United Church Will Seek to Bridge Racial Divide at OneRace Stone Mountain

Event to Echo Martin Luther King’s Call to ‘Let Freedom Ring’


STONE MOUNTAIN, Ga., July 17, 2018 Christians from a wide variety of racial, cultural and denominational backgrounds will unite Saturday, Aug. 25 for OneRace Stone Mountain, an event of worship and prayer for racial reconciliation that will begin with a climb to the top of the mountain.


“God’s solution for a divided nation is a united church,” said Bishop Garland Hunt, senior pastor of The Father’s House in Norcross, Georgia, and co-executive director of the OneRace Movement.  “Although this event will be held outside Atlanta, we will have participants from around the South, and we hope it becomes a national movement.”


OneRace Stone Mountain strives to embody the nonviolent spirit of Martin Luther King. Almost exactly 55 years ago, on Aug. 28, 1963, he delivered his famous “I Have a Dream” speech on the steps of the Lincoln Memorial as part of the March on Washington.


In a classic refrain from the speech, King said “let freedom ring” from various locations around the country, including “Stone Mountain of Georgia.”


His mention of Stone Mountain was deeply symbolic. Although today it ranks as the top tourist attraction in Georgia, it was the site of the rebirth of the Ku Klux Klan in 1915.  The mountain, which rises 825 feet above the suburban Atlanta landscape, has huge carvings of Confederate leaders Jefferson Davis, Robert E. Lee and Stonewall Jackson on its face.


“We’re inviting people to take a stand for Christian unity and against racism,” said Billy Humphrey, co-executive director of the OneRace Movement and director of Atlanta’s International House of Prayer. "If the church doesn't take its rightful place and deal with these issues, someone else will.”



Organizers of OneRace Stone Mountain have placed special emphasis on getting young adults involved. The Millennial Ascent, beginning at 9 a.m., will get things started. Young adults, accompanied by pastors, will climb to the top of the mountain to renounce racism and foster reconciliation and revival.

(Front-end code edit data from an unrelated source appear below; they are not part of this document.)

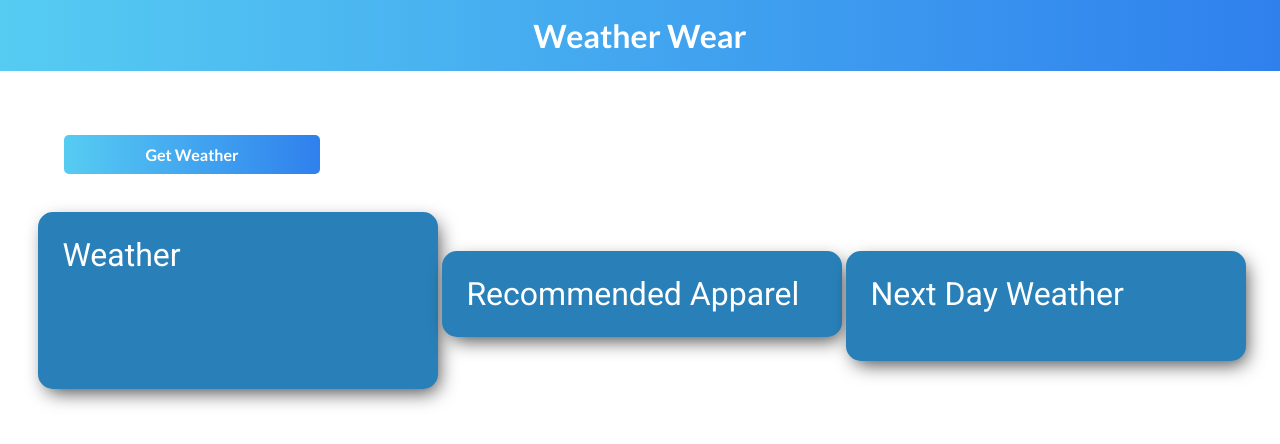
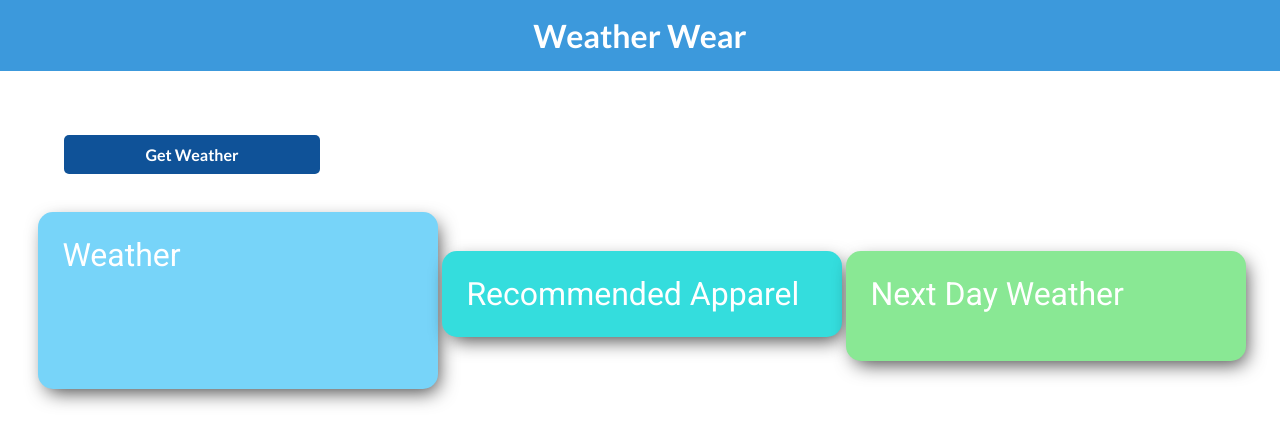
Before and after one commit to afazio1/create-task, a website: page public/index.html in a window 1280 px wide. Drawn offline with Linux system fonts and the light colour scheme.

Commit message:
worked on css

```diff
--- a/public/styles.css
+++ b/public/styles.css
@@ -11,7 +11,7 @@ h1, div {
 }
 .title {
 	text-align: center;
-	background: linear-gradient(to right, #56ccf2, #2f80ed);
+	background: #3C99DC;
 	top: 0;
 	font-family: 'Lato', sans-serif;
 	font-weight: 700;
@@ -22,7 +22,7 @@ h1, div {
 	margin-right: 75%;
 	margin-top: 5%;
 	margin-left: 5%;
-	background: linear-gradient(to right, #56ccf2, #2f80ed);
+	background: #0F5298;
 	text-align: center;
 	border-radius: 5px;
 	margin-bottom: 3%;
@@ -42,7 +42,6 @@ h1, div {
 .weather-container,
 .apparel-container,
 .nextday-container {
-	background-color: #2980B9;
 	display: inline-block;
 	width: 30%;
 	border-radius: 15px;
@@ -58,3 +57,15 @@ h2 {
 	color: white;
 	padding: 0.5em;
 }
+
+.apparel-container {
+	background-color: #34DDDD;
+}
+
+.weather-container {
+	background-color: #77D4F9;
+}
+
+.nextday-container {
+	background-color: #89E894;
+}
```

The rest of the event will begin simultaneously at the bottom and the top of the mountain (with a video stream connecting them) at 10 a.m. Different segments will feature worship, healing and repentance, reconciliation, unity and justice. The millennials will return to the base after the first segment. Christian artists including Montell Jordan, Tasha Cobbs, Travis Greene, Eddie James, United Pursuit and Shane and Shane will perform.


OneRace is a movement of nearly 200 churches and ministries. Many of them will participate in a 40-day fast leading up to the event Aug. 25.


For more information, please visit http://oneracemovement.com/onerace-stone-mountain/.



Media Contact:
Melany Ethridge